» Exercise directions
Set down the records again, keeping each line exactly as it is.

Saved entries:
----------------------------------------

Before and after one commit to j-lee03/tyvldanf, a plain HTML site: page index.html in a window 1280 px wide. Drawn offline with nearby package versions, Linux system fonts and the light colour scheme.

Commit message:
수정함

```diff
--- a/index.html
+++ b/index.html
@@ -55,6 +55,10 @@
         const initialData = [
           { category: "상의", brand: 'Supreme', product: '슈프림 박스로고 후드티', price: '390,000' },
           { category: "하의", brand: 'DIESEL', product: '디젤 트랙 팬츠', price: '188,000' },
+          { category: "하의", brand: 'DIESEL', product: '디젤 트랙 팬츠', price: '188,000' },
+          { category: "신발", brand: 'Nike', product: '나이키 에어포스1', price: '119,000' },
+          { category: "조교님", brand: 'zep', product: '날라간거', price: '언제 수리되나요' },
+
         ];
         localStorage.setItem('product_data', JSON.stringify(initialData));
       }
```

----------------------------------------

» Response below
Before and after one commit to j-lee03/tyvldanf, a plain HTML site: page index.html in a window 1280 px wide. Drawn offline with nearby package versions, Linux system fonts and the light colour scheme.

Commit message:
수정함

```diff
--- a/index.html
+++ b/index.html
@@ -55,6 +55,10 @@
         const initialData = [
           { category: "상의", brand: 'Supreme', product: '슈프림 박스로고 후드티', price: '390,000' },
           { category: "하의", brand: 'DIESEL', product: '디젤 트랙 팬츠', price: '188,000' },
+          { category: "하의", brand: 'DIESEL', product: '디젤 트랙 팬츠', price: '188,000' },
+          { category: "신발", brand: 'Nike', product: '나이키 에어포스1', price: '119,000' },
+          { category: "조교님", brand: 'zep', product: '날라간거', price: '언제 수리되나요' },
+
         ];
         localStorage.setItem('product_data', JSON.stringify(initialData));
       }
```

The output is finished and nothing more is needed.